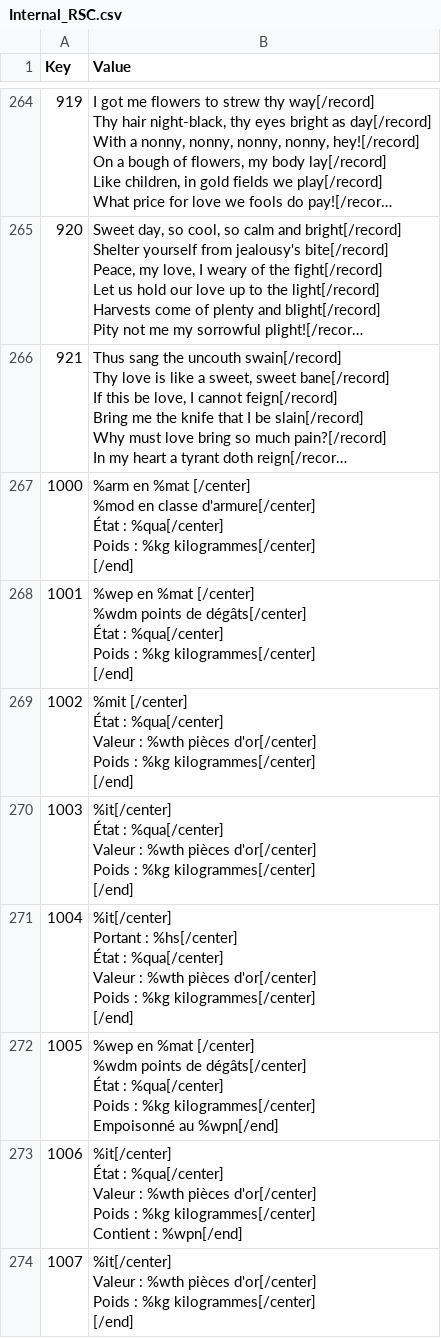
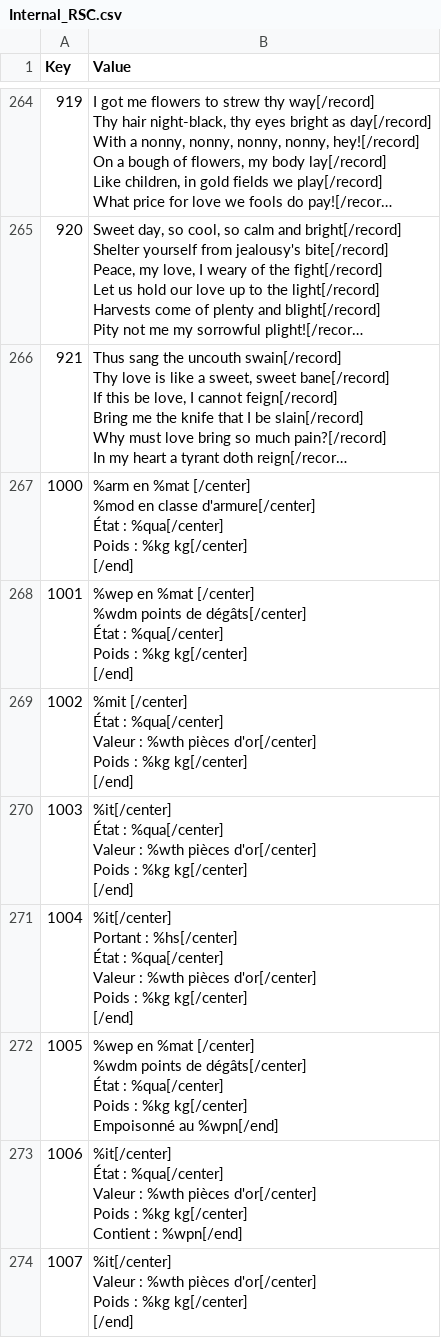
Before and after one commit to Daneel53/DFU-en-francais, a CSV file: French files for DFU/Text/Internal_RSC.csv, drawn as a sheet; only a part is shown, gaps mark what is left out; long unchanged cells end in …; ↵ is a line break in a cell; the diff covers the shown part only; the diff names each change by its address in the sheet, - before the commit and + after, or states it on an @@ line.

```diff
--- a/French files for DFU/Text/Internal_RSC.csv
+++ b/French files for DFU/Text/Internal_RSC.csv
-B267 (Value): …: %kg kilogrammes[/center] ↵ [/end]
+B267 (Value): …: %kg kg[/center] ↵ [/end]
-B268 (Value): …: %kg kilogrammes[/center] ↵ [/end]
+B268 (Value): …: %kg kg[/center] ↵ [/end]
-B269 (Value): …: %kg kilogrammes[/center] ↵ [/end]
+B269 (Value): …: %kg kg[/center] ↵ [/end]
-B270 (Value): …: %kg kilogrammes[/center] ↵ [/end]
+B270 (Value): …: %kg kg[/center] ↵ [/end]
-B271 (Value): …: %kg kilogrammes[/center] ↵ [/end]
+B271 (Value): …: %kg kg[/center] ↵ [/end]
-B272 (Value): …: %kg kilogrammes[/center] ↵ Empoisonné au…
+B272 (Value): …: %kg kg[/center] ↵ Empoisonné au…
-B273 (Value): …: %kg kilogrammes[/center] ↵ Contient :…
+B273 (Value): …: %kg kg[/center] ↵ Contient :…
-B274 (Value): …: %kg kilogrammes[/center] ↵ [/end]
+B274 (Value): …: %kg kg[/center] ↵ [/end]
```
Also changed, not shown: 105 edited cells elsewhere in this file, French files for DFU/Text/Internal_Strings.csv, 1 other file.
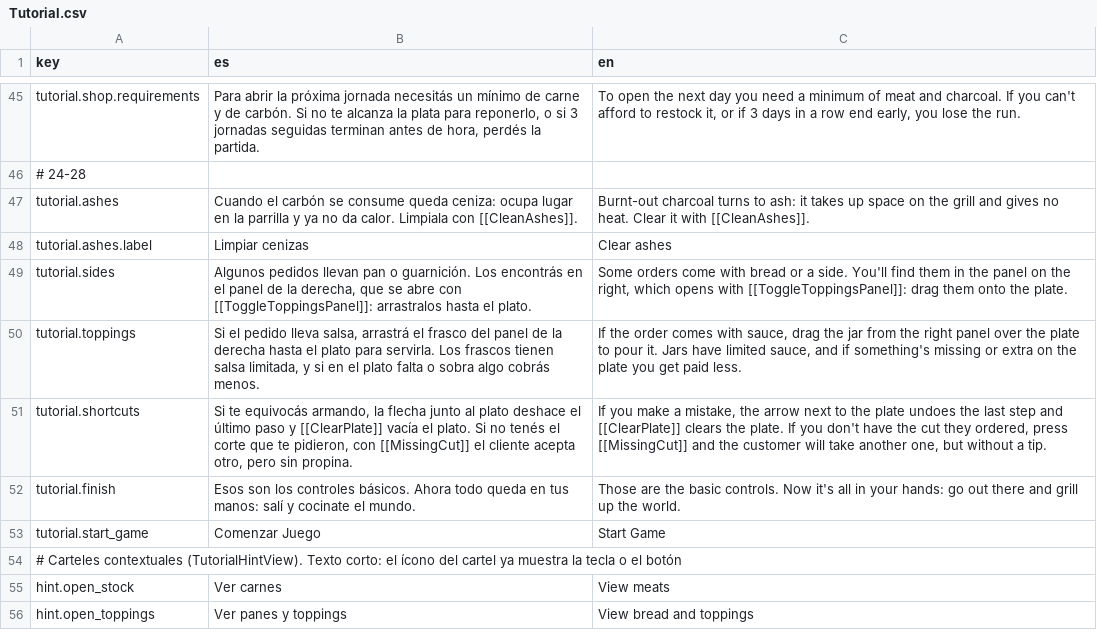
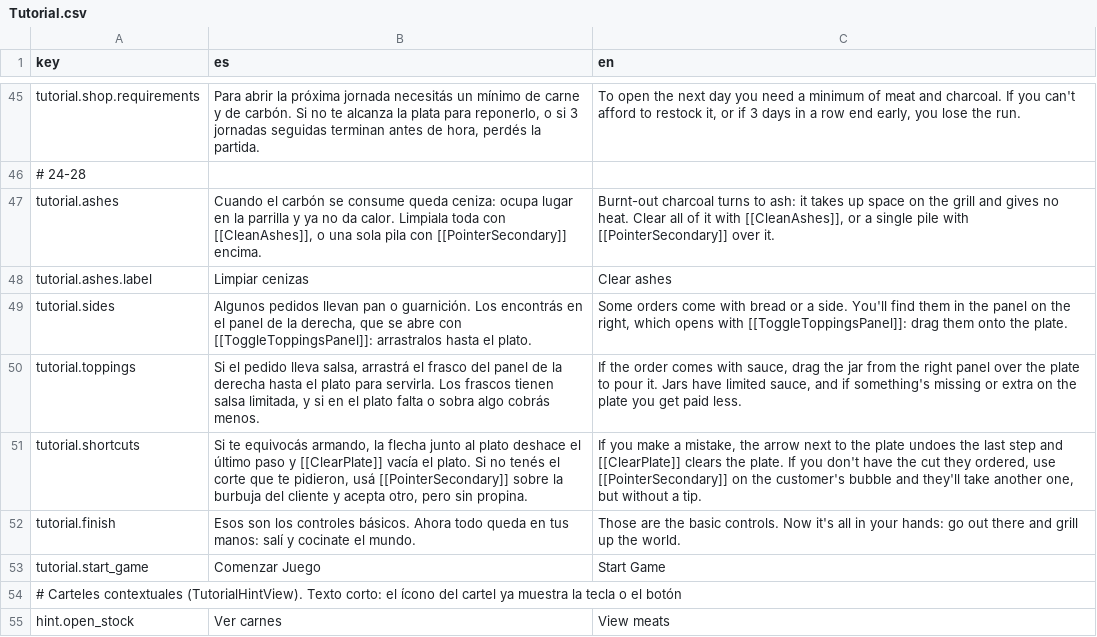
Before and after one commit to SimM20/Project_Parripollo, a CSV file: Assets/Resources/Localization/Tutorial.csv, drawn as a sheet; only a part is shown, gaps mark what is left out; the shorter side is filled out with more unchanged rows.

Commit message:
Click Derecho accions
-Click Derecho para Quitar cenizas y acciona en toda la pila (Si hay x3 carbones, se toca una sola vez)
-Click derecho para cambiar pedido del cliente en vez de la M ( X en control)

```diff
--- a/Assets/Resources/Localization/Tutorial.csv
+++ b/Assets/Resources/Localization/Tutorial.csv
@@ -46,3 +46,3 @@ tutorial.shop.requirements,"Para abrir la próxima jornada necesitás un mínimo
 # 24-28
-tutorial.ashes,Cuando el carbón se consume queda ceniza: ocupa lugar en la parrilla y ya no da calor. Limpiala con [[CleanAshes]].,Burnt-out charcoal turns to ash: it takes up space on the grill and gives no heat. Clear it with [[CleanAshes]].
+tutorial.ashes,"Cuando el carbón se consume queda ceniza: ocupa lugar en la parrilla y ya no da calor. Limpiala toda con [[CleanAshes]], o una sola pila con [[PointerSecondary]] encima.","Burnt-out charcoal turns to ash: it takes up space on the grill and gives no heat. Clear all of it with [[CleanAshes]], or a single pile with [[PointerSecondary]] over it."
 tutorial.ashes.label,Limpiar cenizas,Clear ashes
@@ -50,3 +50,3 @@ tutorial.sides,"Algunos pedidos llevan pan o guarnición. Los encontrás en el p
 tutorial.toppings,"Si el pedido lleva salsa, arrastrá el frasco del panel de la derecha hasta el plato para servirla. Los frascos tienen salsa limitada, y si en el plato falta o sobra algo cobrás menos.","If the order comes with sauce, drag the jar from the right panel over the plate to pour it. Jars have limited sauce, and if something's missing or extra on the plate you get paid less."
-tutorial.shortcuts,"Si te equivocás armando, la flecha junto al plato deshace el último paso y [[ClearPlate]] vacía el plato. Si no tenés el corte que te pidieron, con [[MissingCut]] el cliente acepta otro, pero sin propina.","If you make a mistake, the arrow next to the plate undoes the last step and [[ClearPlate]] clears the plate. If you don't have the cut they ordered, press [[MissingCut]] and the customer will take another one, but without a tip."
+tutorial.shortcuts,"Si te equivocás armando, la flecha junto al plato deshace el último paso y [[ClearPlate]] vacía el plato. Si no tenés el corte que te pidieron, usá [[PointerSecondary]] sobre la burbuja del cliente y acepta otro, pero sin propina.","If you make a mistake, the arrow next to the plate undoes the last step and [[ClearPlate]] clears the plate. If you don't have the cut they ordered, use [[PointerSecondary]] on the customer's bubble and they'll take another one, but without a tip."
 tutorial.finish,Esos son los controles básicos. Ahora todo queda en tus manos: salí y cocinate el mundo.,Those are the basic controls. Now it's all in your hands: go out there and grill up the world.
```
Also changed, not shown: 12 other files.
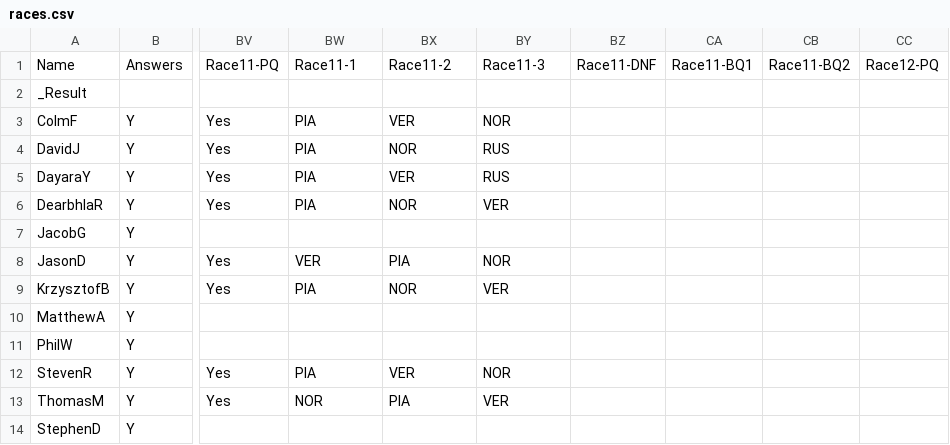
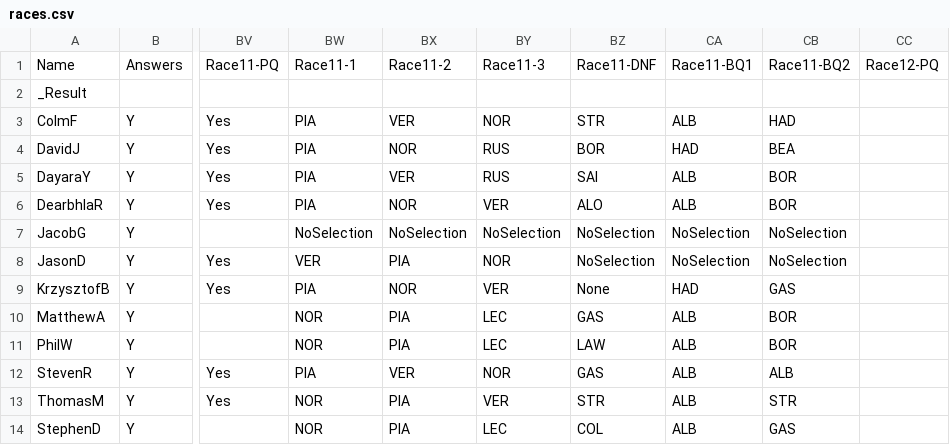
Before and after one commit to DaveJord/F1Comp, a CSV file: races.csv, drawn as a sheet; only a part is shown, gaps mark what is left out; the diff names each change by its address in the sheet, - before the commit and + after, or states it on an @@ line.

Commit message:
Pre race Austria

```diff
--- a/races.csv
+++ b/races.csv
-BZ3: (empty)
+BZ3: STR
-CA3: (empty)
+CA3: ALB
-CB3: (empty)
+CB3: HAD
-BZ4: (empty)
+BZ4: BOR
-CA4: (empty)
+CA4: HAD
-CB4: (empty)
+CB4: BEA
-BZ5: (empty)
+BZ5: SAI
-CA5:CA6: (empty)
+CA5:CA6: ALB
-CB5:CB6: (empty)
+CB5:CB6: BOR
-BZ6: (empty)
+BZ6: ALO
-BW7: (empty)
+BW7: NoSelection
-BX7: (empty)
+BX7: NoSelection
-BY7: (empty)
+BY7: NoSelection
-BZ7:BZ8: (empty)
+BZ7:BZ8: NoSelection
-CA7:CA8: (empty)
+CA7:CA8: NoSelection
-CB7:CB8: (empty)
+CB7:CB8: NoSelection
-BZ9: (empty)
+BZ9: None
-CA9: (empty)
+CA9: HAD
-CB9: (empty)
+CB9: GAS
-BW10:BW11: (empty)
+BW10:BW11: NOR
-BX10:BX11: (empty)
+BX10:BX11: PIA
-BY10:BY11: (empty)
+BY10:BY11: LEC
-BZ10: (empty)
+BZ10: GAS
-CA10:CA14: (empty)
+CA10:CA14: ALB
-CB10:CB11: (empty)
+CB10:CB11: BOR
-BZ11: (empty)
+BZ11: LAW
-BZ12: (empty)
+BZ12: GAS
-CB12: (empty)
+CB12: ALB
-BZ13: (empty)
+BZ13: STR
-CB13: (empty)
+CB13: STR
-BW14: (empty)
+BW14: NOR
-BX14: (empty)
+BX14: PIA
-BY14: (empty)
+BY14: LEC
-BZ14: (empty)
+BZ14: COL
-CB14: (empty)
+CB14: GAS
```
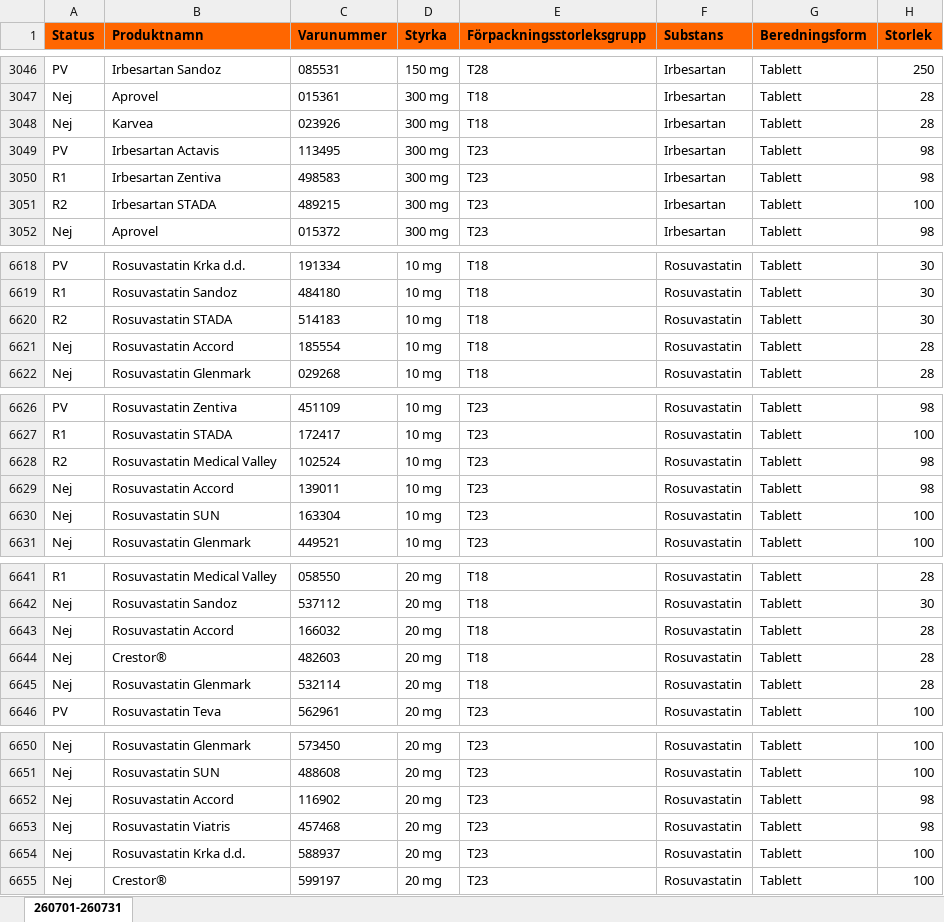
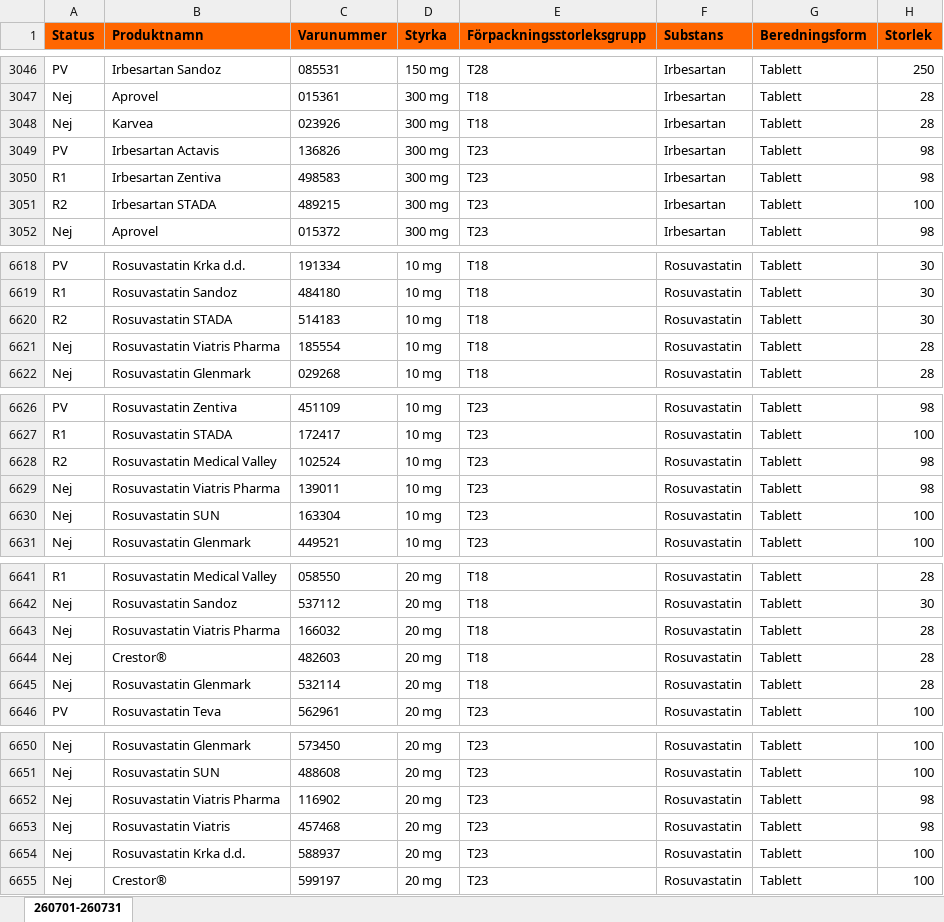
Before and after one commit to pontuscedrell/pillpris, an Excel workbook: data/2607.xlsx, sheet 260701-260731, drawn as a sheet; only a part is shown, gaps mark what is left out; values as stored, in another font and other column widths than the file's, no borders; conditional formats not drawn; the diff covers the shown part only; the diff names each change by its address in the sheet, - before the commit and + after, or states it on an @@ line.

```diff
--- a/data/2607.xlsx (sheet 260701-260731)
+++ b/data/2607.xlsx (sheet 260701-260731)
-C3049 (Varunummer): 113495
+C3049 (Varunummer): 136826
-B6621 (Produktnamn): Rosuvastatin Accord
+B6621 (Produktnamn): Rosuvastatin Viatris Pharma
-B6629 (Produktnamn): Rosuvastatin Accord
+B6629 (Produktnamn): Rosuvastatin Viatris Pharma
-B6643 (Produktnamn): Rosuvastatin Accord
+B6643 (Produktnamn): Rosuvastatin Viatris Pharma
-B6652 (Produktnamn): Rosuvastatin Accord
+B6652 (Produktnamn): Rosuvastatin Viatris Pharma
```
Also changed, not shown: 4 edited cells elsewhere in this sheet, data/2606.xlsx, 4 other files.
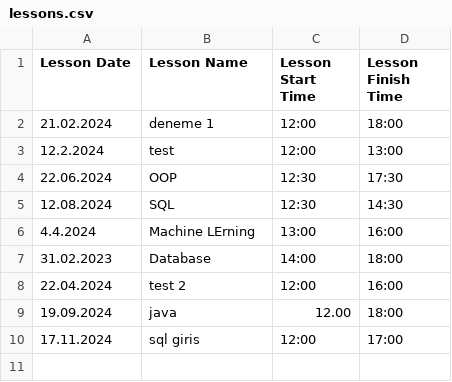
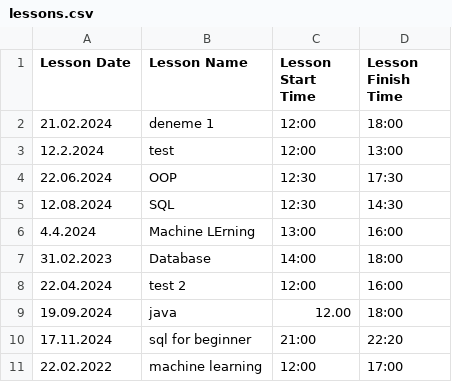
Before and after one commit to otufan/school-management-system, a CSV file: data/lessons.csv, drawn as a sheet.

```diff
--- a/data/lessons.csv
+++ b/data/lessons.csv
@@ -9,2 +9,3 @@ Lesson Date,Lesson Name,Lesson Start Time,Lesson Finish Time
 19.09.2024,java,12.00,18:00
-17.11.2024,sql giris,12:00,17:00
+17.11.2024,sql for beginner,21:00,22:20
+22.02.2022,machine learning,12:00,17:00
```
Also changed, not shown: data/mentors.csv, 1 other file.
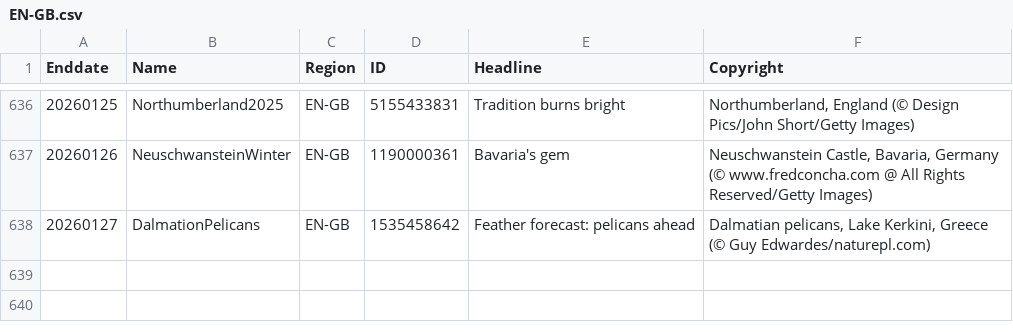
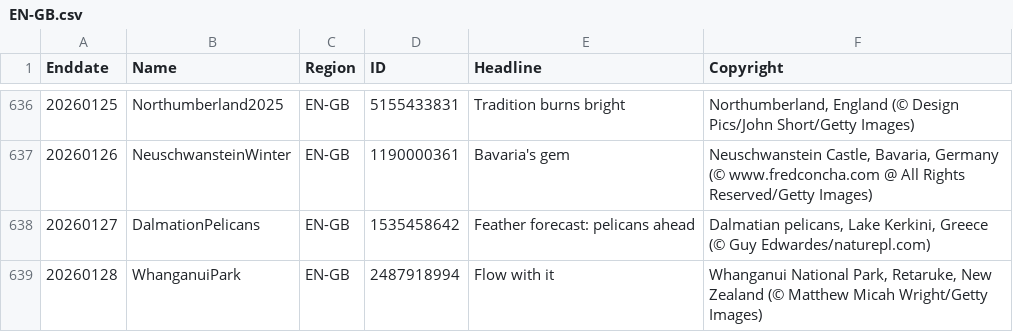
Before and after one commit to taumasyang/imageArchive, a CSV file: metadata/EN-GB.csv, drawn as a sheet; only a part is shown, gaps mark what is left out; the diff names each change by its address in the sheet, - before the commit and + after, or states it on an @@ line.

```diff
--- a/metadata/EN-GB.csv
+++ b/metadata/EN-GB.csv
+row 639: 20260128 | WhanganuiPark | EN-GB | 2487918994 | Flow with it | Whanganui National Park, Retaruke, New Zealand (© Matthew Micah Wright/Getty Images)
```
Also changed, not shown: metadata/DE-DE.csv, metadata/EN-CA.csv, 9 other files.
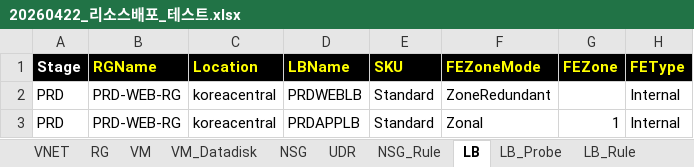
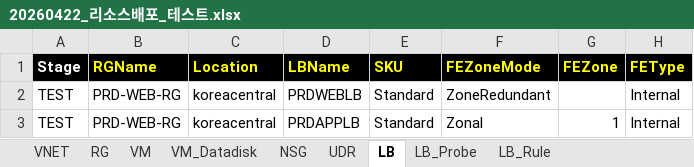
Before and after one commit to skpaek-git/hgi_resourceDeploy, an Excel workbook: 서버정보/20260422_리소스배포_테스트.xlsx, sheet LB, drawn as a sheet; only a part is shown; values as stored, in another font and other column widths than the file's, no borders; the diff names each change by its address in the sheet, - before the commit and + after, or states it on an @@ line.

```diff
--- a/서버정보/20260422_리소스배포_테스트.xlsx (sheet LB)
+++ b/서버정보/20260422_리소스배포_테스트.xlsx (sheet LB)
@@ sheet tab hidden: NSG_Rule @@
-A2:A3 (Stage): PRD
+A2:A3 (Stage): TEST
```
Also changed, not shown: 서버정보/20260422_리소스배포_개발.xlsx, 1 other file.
• • • • • • •
Show the lines above that have the word "Viatris".

+B6621 (Produktnamn): Rosuvastatin Viatris Pharma
+B6629 (Produktnamn): Rosuvastatin Viatris Pharma
+B6643 (Produktnamn): Rosuvastatin Viatris Pharma
+B6652 (Produktnamn): Rosuvastatin Viatris Pharma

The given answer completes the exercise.